→ **Task brief**
Return the records below exactly; pictures stay out.

▼

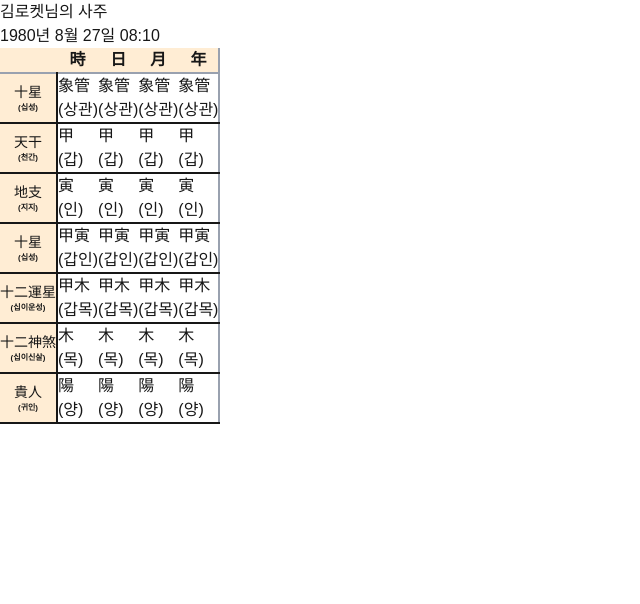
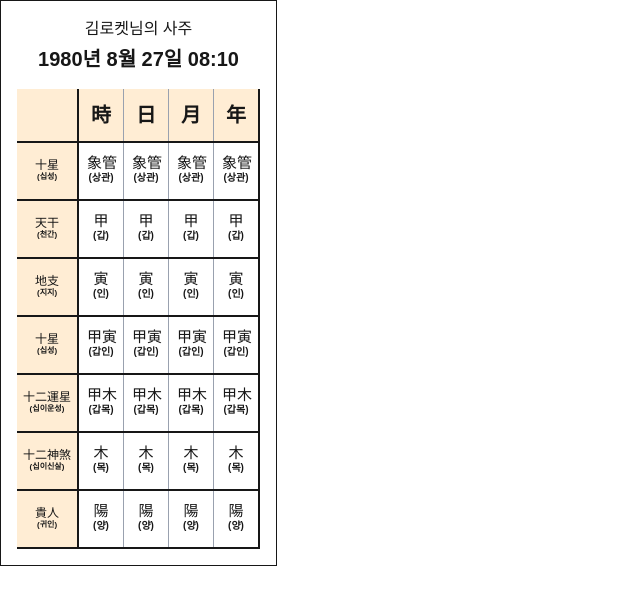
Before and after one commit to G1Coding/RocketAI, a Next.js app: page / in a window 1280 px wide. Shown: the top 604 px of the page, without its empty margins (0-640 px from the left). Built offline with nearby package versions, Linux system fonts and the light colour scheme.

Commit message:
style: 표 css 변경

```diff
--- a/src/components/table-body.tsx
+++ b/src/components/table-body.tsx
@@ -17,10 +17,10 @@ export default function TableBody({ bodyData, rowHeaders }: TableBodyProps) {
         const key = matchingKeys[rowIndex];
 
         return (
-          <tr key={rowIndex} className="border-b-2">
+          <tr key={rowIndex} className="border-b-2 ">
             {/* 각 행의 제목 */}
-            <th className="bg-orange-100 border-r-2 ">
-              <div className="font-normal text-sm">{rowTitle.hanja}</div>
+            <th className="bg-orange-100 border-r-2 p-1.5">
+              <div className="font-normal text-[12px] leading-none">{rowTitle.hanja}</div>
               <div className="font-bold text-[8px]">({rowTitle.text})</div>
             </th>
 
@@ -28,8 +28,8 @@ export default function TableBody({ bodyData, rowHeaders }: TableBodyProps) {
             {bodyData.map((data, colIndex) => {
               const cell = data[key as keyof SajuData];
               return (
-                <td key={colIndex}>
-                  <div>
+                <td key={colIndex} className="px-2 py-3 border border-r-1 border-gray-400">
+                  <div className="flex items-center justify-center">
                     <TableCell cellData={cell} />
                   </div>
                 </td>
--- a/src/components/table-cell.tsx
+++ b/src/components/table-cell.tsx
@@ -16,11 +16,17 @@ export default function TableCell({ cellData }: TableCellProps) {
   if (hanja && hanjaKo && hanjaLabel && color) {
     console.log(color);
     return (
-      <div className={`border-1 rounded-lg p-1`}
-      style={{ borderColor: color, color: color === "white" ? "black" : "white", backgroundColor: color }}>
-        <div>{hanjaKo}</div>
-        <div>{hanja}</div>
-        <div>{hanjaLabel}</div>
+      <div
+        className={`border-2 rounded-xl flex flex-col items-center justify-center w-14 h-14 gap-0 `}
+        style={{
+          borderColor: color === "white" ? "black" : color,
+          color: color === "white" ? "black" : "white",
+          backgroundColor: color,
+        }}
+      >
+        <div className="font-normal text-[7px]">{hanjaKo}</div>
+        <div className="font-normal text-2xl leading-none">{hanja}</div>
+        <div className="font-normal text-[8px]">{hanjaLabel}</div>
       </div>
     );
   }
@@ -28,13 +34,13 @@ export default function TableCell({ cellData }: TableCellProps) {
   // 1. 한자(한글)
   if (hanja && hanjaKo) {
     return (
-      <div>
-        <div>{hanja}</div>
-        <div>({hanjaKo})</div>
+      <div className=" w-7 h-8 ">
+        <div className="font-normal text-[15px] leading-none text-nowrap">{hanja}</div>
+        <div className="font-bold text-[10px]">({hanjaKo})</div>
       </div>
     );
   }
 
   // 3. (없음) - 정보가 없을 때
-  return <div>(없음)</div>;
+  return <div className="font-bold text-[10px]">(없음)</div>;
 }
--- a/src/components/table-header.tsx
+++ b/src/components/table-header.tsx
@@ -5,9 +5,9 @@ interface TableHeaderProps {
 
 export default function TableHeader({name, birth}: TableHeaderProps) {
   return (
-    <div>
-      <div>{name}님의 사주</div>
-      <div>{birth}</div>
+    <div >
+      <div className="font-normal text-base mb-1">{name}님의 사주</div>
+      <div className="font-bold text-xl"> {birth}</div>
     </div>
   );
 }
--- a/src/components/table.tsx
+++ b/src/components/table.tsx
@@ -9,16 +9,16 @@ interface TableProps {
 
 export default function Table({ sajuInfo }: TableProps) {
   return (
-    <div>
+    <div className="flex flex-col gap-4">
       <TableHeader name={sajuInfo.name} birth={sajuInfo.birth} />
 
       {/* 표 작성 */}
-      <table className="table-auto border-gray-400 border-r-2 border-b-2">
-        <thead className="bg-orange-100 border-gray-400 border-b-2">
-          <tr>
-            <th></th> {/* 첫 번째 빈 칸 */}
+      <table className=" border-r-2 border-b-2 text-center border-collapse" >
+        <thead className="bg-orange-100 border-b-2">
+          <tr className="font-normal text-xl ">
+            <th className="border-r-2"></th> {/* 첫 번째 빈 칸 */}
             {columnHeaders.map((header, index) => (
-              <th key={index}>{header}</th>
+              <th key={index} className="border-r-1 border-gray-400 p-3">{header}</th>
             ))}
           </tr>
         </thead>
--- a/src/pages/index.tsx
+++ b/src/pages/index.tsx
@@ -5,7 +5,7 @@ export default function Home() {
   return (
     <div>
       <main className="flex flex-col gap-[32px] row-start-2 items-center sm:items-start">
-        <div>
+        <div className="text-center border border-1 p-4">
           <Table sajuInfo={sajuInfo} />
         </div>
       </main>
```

▲

→ **Your solution**
Before and after one commit to G1Coding/RocketAI, a Next.js app: page / in a window 1280 px wide. Shown: the top 604 px of the page, without its empty margins (0-640 px from the left). Built offline with nearby package versions, Linux system fonts and the light colour scheme.

Commit message:
style: 표 css 변경

```diff
--- a/src/components/table-body.tsx
+++ b/src/components/table-body.tsx
@@ -17,10 +17,10 @@ export default function TableBody({ bodyData, rowHeaders }: TableBodyProps) {
         const key = matchingKeys[rowIndex];
 
         return (
-          <tr key={rowIndex} className="border-b-2">
+          <tr key={rowIndex} className="border-b-2 ">
             {/* 각 행의 제목 */}
-            <th className="bg-orange-100 border-r-2 ">
-              <div className="font-normal text-sm">{rowTitle.hanja}</div>
+            <th className="bg-orange-100 border-r-2 p-1.5">
+              <div className="font-normal text-[12px] leading-none">{rowTitle.hanja}</div>
               <div className="font-bold text-[8px]">({rowTitle.text})</div>
             </th>
 
@@ -28,8 +28,8 @@ export default function TableBody({ bodyData, rowHeaders }: TableBodyProps) {
             {bodyData.map((data, colIndex) => {
               const cell = data[key as keyof SajuData];
               return (
-                <td key={colIndex}>
-                  <div>
+                <td key={colIndex} className="px-2 py-3 border border-r-1 border-gray-400">
+                  <div className="flex items-center justify-center">
                     <TableCell cellData={cell} />
                   </div>
                 </td>
--- a/src/components/table-cell.tsx
+++ b/src/components/table-cell.tsx
@@ -16,11 +16,17 @@ export default function TableCell({ cellData }: TableCellProps) {
   if (hanja && hanjaKo && hanjaLabel && color) {
     console.log(color);
     return (
-      <div className={`border-1 rounded-lg p-1`}
-      style={{ borderColor: color, color: color === "white" ? "black" : "white", backgroundColor: color }}>
-        <div>{hanjaKo}</div>
-        <div>{hanja}</div>
-        <div>{hanjaLabel}</div>
+      <div
+        className={`border-2 rounded-xl flex flex-col items-center justify-center w-14 h-14 gap-0 `}
+        style={{
+          borderColor: color === "white" ? "black" : color,
+          color: color === "white" ? "black" : "white",
+          backgroundColor: color,
+        }}
+      >
+        <div className="font-normal text-[7px]">{hanjaKo}</div>
+        <div className="font-normal text-2xl leading-none">{hanja}</div>
+        <div className="font-normal text-[8px]">{hanjaLabel}</div>
       </div>
     );
   }
@@ -28,13 +34,13 @@ export default function TableCell({ cellData }: TableCellProps) {
   // 1. 한자(한글)
   if (hanja && hanjaKo) {
     return (
-      <div>
-        <div>{hanja}</div>
-        <div>({hanjaKo})</div>
+      <div className=" w-7 h-8 ">
+        <div className="font-normal text-[15px] leading-none text-nowrap">{hanja}</div>
+        <div className="font-bold text-[10px]">({hanjaKo})</div>
       </div>
     );
   }
 
   // 3. (없음) - 정보가 없을 때
-  return <div>(없음)</div>;
+  return <div className="font-bold text-[10px]">(없음)</div>;
 }
--- a/src/components/table-header.tsx
+++ b/src/components/table-header.tsx
@@ -5,9 +5,9 @@ interface TableHeaderProps {
 
 export default function TableHeader({name, birth}: TableHeaderProps) {
   return (
-    <div>
-      <div>{name}님의 사주</div>
-      <div>{birth}</div>
+    <div >
+      <div className="font-normal text-base mb-1">{name}님의 사주</div>
+      <div className="font-bold text-xl"> {birth}</div>
     </div>
   );
 }
--- a/src/components/table.tsx
+++ b/src/components/table.tsx
@@ -9,16 +9,16 @@ interface TableProps {
 
 export default function Table({ sajuInfo }: TableProps) {
   return (
-    <div>
+    <div className="flex flex-col gap-4">
       <TableHeader name={sajuInfo.name} birth={sajuInfo.birth} />
 
       {/* 표 작성 */}
-      <table className="table-auto border-gray-400 border-r-2 border-b-2">
-        <thead className="bg-orange-100 border-gray-400 border-b-2">
-          <tr>
-            <th></th> {/* 첫 번째 빈 칸 */}
+      <table className=" border-r-2 border-b-2 text-center border-collapse" >
+        <thead className="bg-orange-100 border-b-2">
+          <tr className="font-normal text-xl ">
+            <th className="border-r-2"></th> {/* 첫 번째 빈 칸 */}
             {columnHeaders.map((header, index) => (
-              <th key={index}>{header}</th>
+              <th key={index} className="border-r-1 border-gray-400 p-3">{header}</th>
             ))}
           </tr>
         </thead>
--- a/src/pages/index.tsx
+++ b/src/pages/index.tsx
@@ -5,7 +5,7 @@ export default function Home() {
   return (
     <div>
       <main className="flex flex-col gap-[32px] row-start-2 items-center sm:items-start">
-        <div>
+        <div className="text-center border border-1 p-4">
           <Table sajuInfo={sajuInfo} />
         </div>
       </main>
```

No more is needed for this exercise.